It refused to release numerous other related emails entirely.
A DHS spokesman denied the department had knowledge of a specific breach in June and said its internal discussions had only related to general matters.
Mr Tudge reiterated that he had no prior knowledge of the breach.
“I was not aware of this case until July 3 when the journalist alerted me to them,” he told The New Daily.
“When I was alerted to this my department immediately did the following three things: Firstly they referred this potential criminal activity to the Australian Federal Police, secondly they commenced an internal inquiry into the use of HPOS, and thirdly the Health Minister and I announced an external review would be undertaken.”
In September, DHS told the Senate that as many as 165 people may have had their Medicare numbers sold to unknown parties, although there had been no unauthorised access of any Australian’s health records.
Last month, a seperate review commissioned by the department recommended beefing up the authentication procedures required to access the online database used by healthcare professionals.
Although the AFP is continuing to investigate the source of the breach, the government has said it was likely the result of “traditional criminal activity” rather than a cyber attack.

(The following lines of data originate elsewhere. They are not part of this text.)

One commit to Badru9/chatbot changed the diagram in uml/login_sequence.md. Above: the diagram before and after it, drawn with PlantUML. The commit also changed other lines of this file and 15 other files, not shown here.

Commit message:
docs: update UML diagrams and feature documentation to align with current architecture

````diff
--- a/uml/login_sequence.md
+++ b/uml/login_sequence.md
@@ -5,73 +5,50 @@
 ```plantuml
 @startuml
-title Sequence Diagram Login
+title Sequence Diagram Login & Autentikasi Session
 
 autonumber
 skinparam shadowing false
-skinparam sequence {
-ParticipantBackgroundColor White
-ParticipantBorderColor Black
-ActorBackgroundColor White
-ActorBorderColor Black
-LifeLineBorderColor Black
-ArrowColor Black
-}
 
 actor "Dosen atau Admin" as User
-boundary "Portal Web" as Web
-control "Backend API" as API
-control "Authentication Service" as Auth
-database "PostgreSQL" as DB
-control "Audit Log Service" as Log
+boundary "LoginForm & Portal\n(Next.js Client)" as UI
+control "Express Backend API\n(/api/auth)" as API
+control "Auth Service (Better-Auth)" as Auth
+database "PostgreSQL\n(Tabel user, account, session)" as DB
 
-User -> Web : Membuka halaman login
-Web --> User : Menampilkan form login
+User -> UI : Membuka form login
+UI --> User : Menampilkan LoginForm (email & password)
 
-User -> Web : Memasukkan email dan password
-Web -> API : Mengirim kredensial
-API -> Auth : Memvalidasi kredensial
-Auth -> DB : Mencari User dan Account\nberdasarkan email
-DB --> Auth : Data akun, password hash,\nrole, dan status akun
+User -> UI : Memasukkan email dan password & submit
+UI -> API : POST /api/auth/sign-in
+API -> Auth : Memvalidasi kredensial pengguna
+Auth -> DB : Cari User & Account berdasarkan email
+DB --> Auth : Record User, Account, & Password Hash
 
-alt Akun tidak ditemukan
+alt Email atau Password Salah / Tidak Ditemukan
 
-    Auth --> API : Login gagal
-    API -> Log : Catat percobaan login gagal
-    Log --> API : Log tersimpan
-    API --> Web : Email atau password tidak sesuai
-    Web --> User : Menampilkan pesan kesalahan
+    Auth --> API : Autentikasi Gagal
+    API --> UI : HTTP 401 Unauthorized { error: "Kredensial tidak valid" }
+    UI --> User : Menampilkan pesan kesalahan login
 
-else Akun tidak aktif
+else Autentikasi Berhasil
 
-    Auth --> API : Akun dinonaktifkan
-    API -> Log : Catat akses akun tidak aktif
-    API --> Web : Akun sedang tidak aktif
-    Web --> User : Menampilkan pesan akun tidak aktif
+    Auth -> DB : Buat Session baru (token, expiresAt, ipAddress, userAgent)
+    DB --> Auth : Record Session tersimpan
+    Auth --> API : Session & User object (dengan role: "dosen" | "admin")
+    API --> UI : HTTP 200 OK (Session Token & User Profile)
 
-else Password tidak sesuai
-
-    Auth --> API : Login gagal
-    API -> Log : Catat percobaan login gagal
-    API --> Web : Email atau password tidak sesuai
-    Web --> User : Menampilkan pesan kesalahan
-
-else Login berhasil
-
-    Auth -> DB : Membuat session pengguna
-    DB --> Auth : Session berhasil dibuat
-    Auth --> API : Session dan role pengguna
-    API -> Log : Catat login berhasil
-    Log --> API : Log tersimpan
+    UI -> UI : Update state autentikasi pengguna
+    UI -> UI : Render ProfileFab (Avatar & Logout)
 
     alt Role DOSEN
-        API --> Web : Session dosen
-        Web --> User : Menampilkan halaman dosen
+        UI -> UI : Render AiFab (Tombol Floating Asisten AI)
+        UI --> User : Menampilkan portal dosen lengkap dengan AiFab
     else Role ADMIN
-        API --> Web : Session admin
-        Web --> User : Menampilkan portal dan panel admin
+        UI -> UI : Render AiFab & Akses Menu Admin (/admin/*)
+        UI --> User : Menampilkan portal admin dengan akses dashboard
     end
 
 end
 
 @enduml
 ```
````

In February, DHS was embroiled in controversy after it released the personal information of a Centrelink recipient to a journalist in order to defuse claims she made in the media.